Higher interest rates could also dampen investor enthusiasm for stocks, as bonds would pay higher returns than they have in recent years. In fact, LPL Financial predicts that the yield on the 10-year Treasury bill, one of the most closely watched government bonds, will rise between 1.75% and 2% by the end of 2022.
What is inflation? Inflation is a loss of purchasing power over time, which means your dollar won’t go as far tomorrow as it has today. It is generally expressed as the annual change in the prices of common goods and services such as food, furniture, clothing, transportation costs, and toys.
Mr McBride said the values of many stocks were supported by extremely low Treasury bond yields, particularly the 10-year yield, which held steady at around 1.5%.

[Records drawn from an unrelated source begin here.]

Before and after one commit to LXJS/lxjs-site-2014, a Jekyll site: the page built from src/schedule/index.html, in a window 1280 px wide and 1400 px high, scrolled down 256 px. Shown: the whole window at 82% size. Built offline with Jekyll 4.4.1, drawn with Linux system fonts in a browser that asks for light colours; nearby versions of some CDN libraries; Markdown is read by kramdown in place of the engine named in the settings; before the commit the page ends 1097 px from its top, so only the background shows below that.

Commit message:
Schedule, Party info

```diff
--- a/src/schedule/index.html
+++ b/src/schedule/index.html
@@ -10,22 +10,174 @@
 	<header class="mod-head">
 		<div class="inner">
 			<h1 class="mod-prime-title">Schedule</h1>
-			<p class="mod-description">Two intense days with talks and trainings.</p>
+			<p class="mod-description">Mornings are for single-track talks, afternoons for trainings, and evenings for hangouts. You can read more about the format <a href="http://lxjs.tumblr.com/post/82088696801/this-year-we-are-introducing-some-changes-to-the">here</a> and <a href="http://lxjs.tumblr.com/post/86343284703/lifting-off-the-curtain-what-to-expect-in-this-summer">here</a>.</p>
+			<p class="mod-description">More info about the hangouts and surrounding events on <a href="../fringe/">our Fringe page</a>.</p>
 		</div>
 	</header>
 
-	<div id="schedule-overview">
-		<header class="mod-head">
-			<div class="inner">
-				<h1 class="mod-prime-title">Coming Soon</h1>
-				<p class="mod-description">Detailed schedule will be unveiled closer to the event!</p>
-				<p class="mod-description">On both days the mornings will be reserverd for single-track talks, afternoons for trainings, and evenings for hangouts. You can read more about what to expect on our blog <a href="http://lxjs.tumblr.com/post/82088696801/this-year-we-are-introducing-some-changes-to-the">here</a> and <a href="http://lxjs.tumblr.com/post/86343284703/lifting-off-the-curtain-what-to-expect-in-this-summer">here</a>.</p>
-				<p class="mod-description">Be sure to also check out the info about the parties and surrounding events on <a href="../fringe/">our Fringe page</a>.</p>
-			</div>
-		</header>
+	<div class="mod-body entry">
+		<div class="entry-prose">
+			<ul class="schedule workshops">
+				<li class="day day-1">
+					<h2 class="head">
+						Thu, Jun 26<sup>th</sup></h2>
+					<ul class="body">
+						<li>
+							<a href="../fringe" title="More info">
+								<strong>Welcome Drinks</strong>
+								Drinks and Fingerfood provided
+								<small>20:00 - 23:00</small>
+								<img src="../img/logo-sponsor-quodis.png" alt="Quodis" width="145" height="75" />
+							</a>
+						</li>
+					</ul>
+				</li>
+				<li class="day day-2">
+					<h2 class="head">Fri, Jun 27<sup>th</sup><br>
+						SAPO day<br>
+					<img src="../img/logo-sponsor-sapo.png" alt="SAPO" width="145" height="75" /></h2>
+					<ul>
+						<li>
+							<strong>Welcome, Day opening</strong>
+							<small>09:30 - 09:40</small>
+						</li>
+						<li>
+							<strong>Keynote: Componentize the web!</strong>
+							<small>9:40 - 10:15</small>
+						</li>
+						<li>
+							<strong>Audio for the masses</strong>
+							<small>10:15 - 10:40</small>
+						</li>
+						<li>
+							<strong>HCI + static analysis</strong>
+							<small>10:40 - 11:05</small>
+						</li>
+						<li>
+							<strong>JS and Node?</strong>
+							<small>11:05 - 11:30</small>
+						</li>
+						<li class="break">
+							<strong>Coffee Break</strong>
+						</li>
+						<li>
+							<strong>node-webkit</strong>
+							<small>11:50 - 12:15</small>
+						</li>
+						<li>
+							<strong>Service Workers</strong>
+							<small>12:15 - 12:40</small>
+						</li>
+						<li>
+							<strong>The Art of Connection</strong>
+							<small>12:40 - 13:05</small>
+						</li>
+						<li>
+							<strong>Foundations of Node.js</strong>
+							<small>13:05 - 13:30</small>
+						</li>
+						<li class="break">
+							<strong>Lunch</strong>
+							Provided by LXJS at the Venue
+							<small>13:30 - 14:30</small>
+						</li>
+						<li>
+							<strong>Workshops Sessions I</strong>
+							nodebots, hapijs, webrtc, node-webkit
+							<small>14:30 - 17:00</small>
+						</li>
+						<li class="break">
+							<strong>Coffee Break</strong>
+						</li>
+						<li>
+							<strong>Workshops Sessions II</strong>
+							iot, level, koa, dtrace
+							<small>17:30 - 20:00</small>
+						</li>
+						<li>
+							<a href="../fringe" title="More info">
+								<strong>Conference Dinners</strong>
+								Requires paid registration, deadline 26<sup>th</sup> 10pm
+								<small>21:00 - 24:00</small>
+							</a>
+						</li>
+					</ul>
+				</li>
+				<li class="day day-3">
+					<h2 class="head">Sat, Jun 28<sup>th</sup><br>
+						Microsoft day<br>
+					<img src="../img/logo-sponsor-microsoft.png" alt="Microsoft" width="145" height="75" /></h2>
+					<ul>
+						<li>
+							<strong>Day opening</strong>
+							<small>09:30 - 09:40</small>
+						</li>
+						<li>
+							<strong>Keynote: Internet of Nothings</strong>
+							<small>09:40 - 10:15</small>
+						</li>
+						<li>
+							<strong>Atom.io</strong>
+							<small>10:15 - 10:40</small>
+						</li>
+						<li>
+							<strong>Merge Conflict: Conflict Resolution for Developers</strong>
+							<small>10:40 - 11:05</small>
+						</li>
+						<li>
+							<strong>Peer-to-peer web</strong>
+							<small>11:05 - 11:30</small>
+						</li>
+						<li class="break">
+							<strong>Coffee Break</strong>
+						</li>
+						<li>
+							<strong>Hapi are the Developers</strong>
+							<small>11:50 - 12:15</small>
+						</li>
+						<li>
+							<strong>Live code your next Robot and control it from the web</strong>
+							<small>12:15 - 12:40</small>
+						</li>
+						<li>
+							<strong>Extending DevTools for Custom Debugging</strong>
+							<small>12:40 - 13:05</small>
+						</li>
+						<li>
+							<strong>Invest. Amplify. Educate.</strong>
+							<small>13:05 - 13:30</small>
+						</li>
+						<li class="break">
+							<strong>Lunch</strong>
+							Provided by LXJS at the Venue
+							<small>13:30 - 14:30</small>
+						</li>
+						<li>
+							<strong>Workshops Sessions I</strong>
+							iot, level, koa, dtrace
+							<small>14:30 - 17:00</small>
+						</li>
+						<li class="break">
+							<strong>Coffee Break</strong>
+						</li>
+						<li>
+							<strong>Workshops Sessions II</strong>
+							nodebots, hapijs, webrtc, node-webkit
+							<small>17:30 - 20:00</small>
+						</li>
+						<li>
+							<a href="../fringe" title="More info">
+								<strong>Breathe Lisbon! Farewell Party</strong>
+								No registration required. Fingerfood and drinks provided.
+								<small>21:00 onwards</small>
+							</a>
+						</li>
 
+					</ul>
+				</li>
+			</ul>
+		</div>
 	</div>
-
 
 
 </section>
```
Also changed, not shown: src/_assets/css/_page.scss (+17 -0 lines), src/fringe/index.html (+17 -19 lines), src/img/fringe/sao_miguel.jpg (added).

“If that return goes up, investors will reassess how much they’re willing to pay per dollar of profit for the stocks,” he said. Even if corporate profits – which were strong in 2021 – continue to grow in 2022, he added, they are unlikely to increase “at a rate that continues to justify the current price of the shares.”
Nonetheless, what ultimately happens to the stock market in 2022 will depend on whether the Fed’s plans to reduce inflation by gently tightening monetary policy as planned.
In addition to an expected rate hike, the Fed is ending a pandemic program that was supposed to provide a safety net for the market. In the spring of 2020, the Fed began buying bonds to inject additional liquidity into the financial system and help companies stay afloat during sharp downturns in business. The Fed announced in December that it would step up the pace of withdrawal of this aid, which is expected to end in March.
“The nightmarish scenario is this: The Fed is tightening up and it isn’t helping,” said Aaron Brown, a former risk manager at AQR Capital Management who now manages his own money and teaches math at the Courant Institute of Mathematical. New York University Sciences. Mr Brown said if the Fed couldn’t orchestrate a “soft landing” for the economy, things could start to turn bad – quickly.
And then, he said, maybe the Fed will have to take “very aggressive measures like a 15% rate hike, or wage and price controls, as we tried in the 1970s. “.
In equal measure, the Fed’s moves, even if moderate, could also cause a sell-off of stocks, corporate bonds and other riskier assets, if investors panic when they realize that the free money that drove their risk taking to ever the greatest extremes over the past few years is definitely disappearing.
Sal Arnuk, partner and co-founder of Themis Trading, said he expected 2022 to start with something like “a hiccup”.
“China and Taiwan, Russia and Ukraine – if something happens there or if the Fed surprises everyone with the speed of the cut, there are going to be sales,” Arnuk said. “It might even start in Bitcoin, but then people are going to start selling their Apple, their Google.”